Wednesday, July 1, 2009


Thanks for all the great comments. Marshall gave us a great insight with his own experience with back pain; that he has what would be traditionally considered a strong core, yet he still experiences pain 4 years out despite numerous bouts of p.t.

Porterfield & DeRosa discuss this phenomenon in their excellent book, "Mechanical Low Back Pain"- "Tissue that is significantly injured or degenerated cannot attenuate stresses with the same efficiency as normal, uninjured tissue", and go on to say, "to assume that 3- 45m sessions 3X per week alone will significantly impact long range outcome is unrealistic." (p.226)

This is part of the problem when discussing core. We typically think of core training as strengthening the muscles.

Never forget that ligaments are part of the core system. They don't just connect bone-to-bone. They are rich in Pacinian Corpuscles & Ruffini endings. They are an important part of the core. If we are doing "stiffness" or "bracing" training in the neutral zone, are we stimulating these proprioceptors??? Do most injuries happen in the neutral zone, or rather in the "transformational zone"-where the body is changing directions?

Remember proprioceptors are the spirit of function. When we speak of neuromuscular training, or re-education, this is where it's at. If there is no proprioceptive stimulation, there is no load, therefore no explode.
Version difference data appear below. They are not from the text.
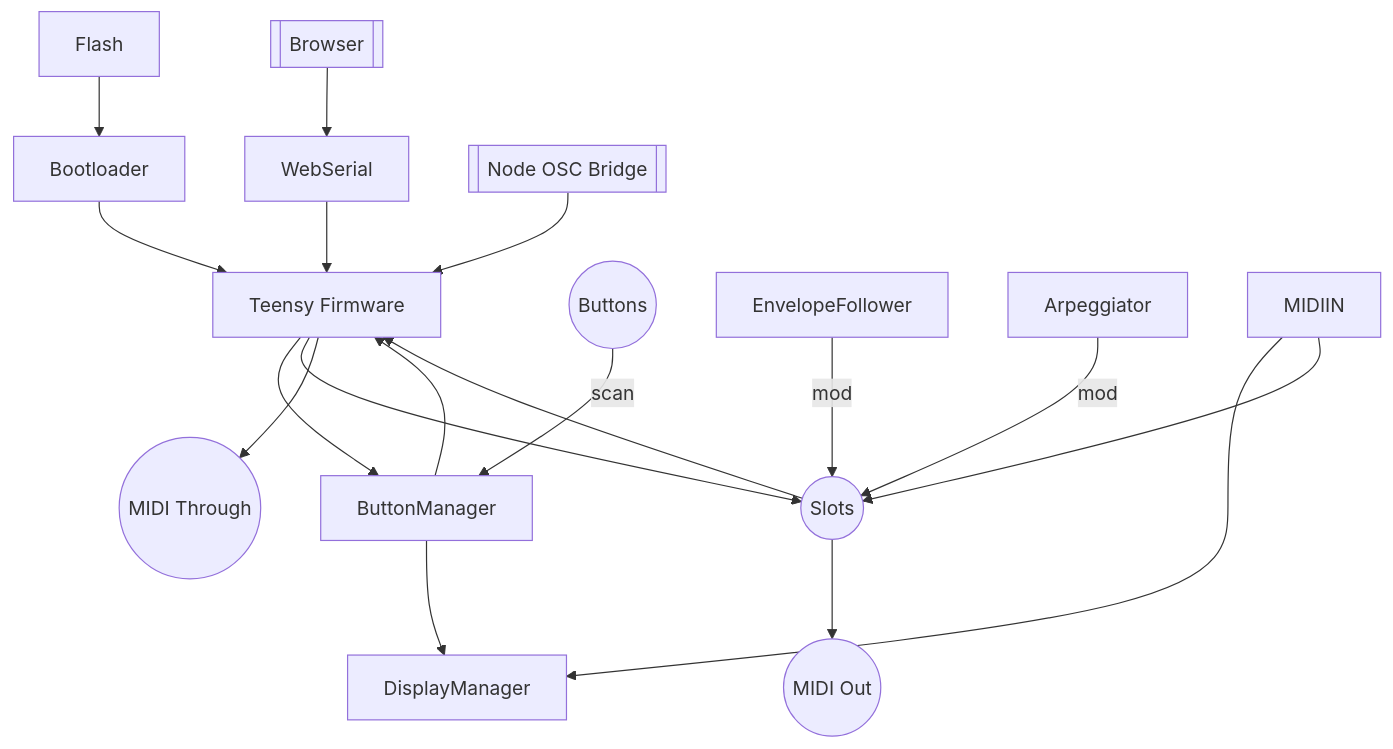
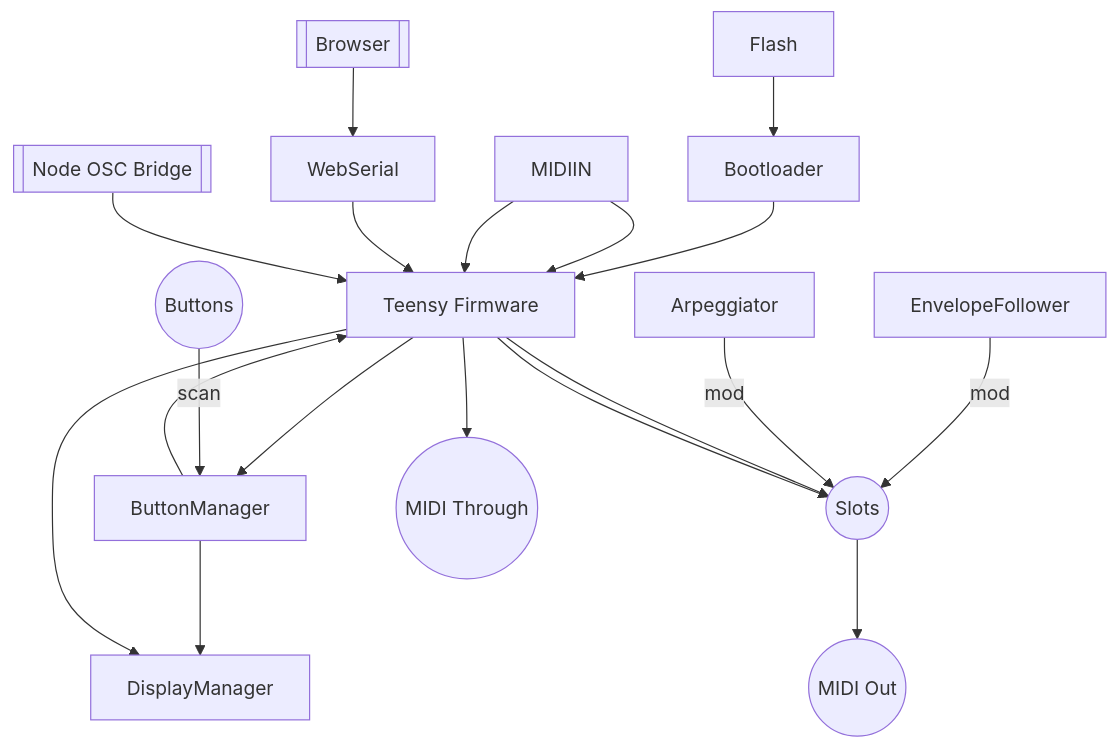
The diagram in docs/README.md (bseverns/MOARkNOBS-42), drawn with Mermaid before and after one commit.

````diff
--- a/docs/README.md
+++ b/docs/README.md
@@ -20,14 +20,14 @@
 ```mermaid
 flowchart TD
   Flash --> Loader[Bootloader] --> FW[Teensy Firmware]
   FW --> BM[ButtonManager] --> DM[DisplayManager]
   Buttons((Buttons)) -->|scan| BM --> FW
   EF[EnvelopeFollower] -->|mod| Slots((Slots))
   ARP[Arpeggiator] -->|mod| Slots((Slots))
-  MIDIIN --> DM[DisplayManager]
-  MIDIIN --> Slots((Slots)) --> FW
+  MIDIIN --> FW --> DM[DisplayManager]
+  MIDIIN --> FW --> Slots((Slots))
   Browser[[Browser]] --> WebSerial --> FW
   NodeOSC[[Node OSC Bridge]] --> FW
   FW --> Slots((Slots)) --> MIDIOut((MIDI Out))
   FW --> MIDIThrough((MIDI Through))
 ```
````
However, as Juan said so well, we need to work at the edge of their envelope of function if they are to improve, and not be injured. We need to safely take the back patient, or healthy athlete into-and out of the transformational zones. On to you guys- by the way, where have all the ladies been???


Jerimiah said...

Marshall is actually right on with the current research. One of my collegues went to a course a couple weeks ago and with the information presented, pain is nothing more than information from the body that the body percieves as dangerous. This information may truly be injurious, or it may only be percieved as injurious. One of the interesting things mentioned was that patients with LBP often have diminished 2-point discrimination, and can sometimes reduce pain simply by working on this.

bk said...

The main issue seems to be the assumption that a lack of movement is a good thing. The mast and guy wire analogy for the back assumes the spine should be rigid. But this analogy is completely contradicted by the degrees of freedom that exist in the spine and the numerous muscles, tendons, and ligaments that control those free angles. It seems that a system of levers, springs, and pulleys is a much better analogy, since tendons often reposition bones to obtain a better mechanical advantage.

It's not a back problem, but I've been struggling with a SLAP tear in conjunction with a frozen shoulder. I believe that half my injury is due to my body trying to cope with lost mechanical advantage. Some of my pain is a lie but some of it is not. And the solution is certainly not less movement. Perhaps I should try this 2-point thing on my shoulder. :-)

JH said...


Welcome back.

I'm glad to hear you talk about the ligaments of the spine being part of the "core". There is also a group of muscles I never hear abuot called the interspinalis muscles. Although small I describe them as the nuts and bolt so of the spine. The analogy I typically use is imagine a car with a 450 horse power engine. Now imagine that same car with out any bolts to hold the motor in place or no lug nuts to hold the wheels on. The powerful engine is useless without cooperation from every part of the vehicle.

Effective core training exists in what I call the sphere of influence. Within this sphere is where we are taught to respond to external forces and produce internal forces.

Grteat post Joe!! Maybe next year I can make it to GAIN.

jbeyle said...

This is a little off topic, but on my mind. I am a middle school PE teacher and do some training for middle and high school athletes during the summer. I would love to hear an athetic trainer's opinion on something. I have just noticed over the last several years that more kids come to me and have an unusually large number of aches and pains. The complain of tightness, ankle pains, knee pains, etc. I know that with the increase of technology comes an increase of sitting, but is there something else going on that contributes to this? I hope this is specific enough. If not, I'd be happy to clarify.
Thanks in advance.
Jon Beyle